Consistency has been an ever-present issue for these Mystics.
“It’s interesting. It helps when you have your whole lineup,” Thibault said, “which is what we had on Sunday. We had the whole lineup. We had a day to fully prepare. It was the only full day we’ve had to prepare in the previous eight or nine days, whatever it was. . . . I think consistency comes with consistency of your lineup, consistency of some preparation time. And then if you shoot the ball better, [you look] consistent, too. I don’t have any simple answers for that right now other than you try to prepare the same, and we had a very thorough preparation from a film standpoint for this. But we don’t have the same lineup today.”

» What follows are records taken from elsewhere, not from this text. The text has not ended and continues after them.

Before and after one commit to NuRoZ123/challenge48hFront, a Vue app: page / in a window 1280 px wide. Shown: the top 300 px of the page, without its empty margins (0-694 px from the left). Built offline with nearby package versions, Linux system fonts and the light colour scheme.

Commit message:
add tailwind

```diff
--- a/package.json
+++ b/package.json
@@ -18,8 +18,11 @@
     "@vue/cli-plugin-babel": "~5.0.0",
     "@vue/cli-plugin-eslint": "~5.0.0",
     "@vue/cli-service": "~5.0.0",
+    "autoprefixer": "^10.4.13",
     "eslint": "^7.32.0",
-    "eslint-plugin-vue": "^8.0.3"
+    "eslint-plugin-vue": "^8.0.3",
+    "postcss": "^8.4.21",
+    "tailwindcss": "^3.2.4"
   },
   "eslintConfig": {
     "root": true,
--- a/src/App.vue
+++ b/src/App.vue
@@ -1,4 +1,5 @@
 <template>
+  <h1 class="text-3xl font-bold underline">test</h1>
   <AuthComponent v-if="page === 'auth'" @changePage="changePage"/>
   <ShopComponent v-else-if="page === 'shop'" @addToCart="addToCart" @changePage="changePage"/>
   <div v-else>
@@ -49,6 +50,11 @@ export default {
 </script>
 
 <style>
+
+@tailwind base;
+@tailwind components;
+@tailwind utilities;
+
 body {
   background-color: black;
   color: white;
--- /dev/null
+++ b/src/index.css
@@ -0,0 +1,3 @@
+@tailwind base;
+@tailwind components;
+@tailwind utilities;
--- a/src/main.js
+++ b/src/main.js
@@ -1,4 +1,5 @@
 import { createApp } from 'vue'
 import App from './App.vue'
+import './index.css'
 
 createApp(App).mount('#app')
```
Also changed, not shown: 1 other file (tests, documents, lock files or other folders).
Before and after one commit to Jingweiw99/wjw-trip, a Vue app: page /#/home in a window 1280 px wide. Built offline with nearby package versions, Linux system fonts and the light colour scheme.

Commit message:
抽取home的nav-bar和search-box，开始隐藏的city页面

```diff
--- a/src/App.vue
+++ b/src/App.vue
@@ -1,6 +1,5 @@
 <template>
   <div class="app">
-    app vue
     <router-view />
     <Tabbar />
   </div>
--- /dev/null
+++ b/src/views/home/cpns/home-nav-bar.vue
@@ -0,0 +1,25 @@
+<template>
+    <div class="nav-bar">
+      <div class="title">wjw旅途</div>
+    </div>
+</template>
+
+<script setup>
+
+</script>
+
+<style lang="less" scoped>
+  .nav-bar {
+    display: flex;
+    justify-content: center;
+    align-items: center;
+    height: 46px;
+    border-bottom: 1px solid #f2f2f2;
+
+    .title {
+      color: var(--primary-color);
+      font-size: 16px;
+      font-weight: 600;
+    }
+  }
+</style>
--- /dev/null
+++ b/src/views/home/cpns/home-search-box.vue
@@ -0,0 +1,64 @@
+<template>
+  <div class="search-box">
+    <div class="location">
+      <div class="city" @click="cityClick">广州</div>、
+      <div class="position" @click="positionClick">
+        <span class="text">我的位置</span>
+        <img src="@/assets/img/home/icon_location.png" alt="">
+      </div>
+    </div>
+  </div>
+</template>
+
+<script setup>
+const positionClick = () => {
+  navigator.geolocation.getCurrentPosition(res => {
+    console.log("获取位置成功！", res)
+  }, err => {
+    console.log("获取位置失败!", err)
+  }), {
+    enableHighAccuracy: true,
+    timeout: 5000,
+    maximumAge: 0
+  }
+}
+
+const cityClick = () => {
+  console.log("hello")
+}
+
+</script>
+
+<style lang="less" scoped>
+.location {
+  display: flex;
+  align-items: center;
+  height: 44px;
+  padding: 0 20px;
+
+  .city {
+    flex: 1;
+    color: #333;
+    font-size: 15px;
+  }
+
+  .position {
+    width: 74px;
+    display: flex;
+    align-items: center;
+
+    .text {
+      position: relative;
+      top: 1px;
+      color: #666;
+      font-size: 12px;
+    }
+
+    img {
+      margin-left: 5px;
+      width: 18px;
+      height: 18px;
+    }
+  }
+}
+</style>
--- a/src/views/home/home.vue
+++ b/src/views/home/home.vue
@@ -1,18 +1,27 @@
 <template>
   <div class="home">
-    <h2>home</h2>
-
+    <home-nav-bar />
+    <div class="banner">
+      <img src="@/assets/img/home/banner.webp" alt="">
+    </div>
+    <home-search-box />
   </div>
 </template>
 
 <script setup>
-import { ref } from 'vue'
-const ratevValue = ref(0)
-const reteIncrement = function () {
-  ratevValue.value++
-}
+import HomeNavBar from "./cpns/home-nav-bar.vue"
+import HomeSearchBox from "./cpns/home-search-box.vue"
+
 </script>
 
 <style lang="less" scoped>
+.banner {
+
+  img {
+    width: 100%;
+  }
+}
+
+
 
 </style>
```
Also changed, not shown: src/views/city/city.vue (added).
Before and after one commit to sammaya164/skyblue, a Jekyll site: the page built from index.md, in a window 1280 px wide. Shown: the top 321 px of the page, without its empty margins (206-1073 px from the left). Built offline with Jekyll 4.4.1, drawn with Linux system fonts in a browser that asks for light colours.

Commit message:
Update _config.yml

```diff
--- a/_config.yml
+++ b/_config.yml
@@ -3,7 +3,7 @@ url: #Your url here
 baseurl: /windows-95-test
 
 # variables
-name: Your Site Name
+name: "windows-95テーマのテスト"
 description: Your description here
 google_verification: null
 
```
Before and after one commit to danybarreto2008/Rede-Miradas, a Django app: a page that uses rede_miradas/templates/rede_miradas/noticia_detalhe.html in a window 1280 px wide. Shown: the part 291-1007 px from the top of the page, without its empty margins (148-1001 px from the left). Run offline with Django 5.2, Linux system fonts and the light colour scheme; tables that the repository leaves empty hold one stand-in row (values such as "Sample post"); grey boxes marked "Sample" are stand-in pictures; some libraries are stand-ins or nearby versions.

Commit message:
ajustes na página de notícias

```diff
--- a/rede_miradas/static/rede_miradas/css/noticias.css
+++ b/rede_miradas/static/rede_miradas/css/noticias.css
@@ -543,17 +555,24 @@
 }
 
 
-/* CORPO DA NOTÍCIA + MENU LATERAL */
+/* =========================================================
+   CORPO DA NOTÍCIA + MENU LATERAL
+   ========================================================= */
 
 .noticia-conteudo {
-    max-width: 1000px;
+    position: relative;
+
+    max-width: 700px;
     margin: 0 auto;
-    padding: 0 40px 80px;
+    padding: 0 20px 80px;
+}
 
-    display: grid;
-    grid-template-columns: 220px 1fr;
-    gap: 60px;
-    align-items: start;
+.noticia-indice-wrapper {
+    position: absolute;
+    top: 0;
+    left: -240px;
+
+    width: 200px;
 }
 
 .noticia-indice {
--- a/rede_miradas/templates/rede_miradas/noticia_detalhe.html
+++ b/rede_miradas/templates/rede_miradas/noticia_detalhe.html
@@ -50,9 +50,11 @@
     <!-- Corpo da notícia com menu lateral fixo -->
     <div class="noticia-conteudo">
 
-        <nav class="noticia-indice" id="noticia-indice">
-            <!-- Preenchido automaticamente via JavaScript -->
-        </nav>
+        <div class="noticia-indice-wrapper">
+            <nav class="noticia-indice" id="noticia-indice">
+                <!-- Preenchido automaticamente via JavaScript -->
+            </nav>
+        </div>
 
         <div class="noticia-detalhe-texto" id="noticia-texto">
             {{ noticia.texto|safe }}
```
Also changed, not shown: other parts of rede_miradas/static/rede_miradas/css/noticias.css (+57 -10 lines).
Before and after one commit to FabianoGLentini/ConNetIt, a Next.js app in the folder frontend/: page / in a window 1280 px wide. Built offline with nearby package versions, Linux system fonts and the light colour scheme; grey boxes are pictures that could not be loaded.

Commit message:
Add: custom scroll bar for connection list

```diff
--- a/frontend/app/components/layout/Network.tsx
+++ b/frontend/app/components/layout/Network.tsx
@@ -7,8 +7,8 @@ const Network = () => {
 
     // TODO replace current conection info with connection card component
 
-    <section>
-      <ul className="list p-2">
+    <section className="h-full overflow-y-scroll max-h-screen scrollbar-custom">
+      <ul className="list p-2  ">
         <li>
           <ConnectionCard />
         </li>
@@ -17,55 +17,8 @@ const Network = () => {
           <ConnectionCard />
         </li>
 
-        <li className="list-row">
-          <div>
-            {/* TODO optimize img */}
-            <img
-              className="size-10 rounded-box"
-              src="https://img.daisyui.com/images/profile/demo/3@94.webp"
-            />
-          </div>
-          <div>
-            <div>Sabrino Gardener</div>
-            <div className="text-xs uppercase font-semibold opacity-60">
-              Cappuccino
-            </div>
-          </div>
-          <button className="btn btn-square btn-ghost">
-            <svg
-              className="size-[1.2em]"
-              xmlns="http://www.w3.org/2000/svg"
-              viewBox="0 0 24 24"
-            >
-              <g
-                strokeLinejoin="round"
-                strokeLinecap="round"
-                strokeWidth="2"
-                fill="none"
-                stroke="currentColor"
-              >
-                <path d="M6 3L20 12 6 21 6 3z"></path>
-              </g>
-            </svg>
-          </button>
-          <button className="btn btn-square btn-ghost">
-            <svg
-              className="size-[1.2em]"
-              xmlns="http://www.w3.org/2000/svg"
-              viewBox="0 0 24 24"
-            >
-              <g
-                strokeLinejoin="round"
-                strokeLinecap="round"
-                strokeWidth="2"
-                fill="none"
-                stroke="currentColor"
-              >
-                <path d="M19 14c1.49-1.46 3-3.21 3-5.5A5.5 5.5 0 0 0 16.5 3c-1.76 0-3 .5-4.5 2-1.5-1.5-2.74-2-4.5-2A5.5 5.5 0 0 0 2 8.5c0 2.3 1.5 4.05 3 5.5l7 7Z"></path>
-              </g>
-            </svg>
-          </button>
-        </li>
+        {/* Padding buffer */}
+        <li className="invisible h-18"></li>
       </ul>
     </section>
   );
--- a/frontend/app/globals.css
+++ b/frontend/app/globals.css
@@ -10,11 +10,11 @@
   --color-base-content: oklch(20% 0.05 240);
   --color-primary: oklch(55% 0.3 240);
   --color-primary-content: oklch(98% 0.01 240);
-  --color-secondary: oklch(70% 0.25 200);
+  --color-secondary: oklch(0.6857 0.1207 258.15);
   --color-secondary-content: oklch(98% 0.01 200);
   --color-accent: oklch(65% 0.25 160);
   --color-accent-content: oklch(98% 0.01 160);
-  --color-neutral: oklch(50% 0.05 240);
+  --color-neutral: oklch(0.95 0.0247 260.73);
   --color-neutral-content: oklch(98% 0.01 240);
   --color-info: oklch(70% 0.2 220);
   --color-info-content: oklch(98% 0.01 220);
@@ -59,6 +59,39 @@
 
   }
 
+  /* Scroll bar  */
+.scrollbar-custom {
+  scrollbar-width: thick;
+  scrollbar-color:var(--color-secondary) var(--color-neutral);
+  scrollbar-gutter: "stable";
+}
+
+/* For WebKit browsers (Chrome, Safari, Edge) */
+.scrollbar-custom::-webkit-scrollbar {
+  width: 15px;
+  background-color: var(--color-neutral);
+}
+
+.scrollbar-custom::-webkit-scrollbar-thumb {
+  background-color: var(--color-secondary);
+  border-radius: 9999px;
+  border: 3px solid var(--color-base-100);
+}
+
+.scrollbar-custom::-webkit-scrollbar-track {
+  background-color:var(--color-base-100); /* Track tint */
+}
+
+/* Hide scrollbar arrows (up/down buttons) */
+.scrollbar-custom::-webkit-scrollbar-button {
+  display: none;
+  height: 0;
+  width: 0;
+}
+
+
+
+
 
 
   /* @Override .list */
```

There’s no surprise that the Mystics do, and should, look different when Elena Delle Donne doesn’t play. The team is taking a cautious approach with her back and is diligent in managing her load. She didn’t make the trip to Los Angeles because of a scheduled rest day. Delle Donne has missed seven games entering Tuesday’s contest and the team is 3-4 in her absence, though it did beat the defending champion Chicago Sky despite her leaving after playing just over seven minutes when her back tightened up. The two-time MVP leads the team in points and blocks per game and is second in rebounds per game. When she’s not available, the team naturally misses her.
The inconsistency of the lineup, however, goes beyond just Delle Donne. Ariel Atkins, Myisha Hines-Allen and Shakira Austin are the only players who have appeared in every game for the Mystics. Heading into Sunday’s win over the Connecticut Sun, the starting lineup of Delle Donne, Shakira Austin, Atkins, Alysha Clark and Natasha Cloud had played together for a total of 35 minutes. Injury, illness and overseas commitments also have kept players out of the lineup.
“I think we’re learning how to deal with it,” Atkins said. “It’s not something you really want to get used to. But at the end of the day, it just kind of is what it is. . . . You’ve just got to deal with it. Like [Clark] said, if we lock it in on the defensive end, the offensive end will come.”
Clark, a two-time all-defense selection, preaching defense as a way to gain consistency is no shock, either. She wants the Mystics to be the best defensive team in the league. They lead the WNBA in defensive rating (94.9) and points allowed per game (74.6). The points are the fewest the Mystics have allowed since 2015.
That’s what made recent losses to the Liberty and Phoenix Mercury particularly frustrating — too many defensive lapses.
“I think just understanding that defense is what fuels us,” Clark said. “Regardless of who’s in the lineup, as long as everybody hangs on to that and buys into that, I think you can start to see a little more consistency.”
That consistency will be much needed this week; there won’t be much time for practice during a trip to Los Angeles, Seattle and Las Vegas. The games are every other day, and the team will mostly watch video and try to recuperate as much as possible during travel days. Not only is the schedule brutal, but the group also will be tested by the Aces (13-2), who had the WNBA’s best record entering Tuesday, and a Storm team (10-6) with the fourth-best record in the league.
The Sparks, however, represent a chance for two wins — in a way. The Mystics have the right to swap first-round picks with the Atlanta Dream after trading the No. 1 overall pick to the 2022 draft. The Dream selected Rhyne Howard while the Mystics moved back to No. 3 and took Austin. That first-round pick will come from the Sparks (5-9), so Washington is rooting for them to lose games for the chance to get a higher pick in 2023. The Mystics can affect that Tuesday night.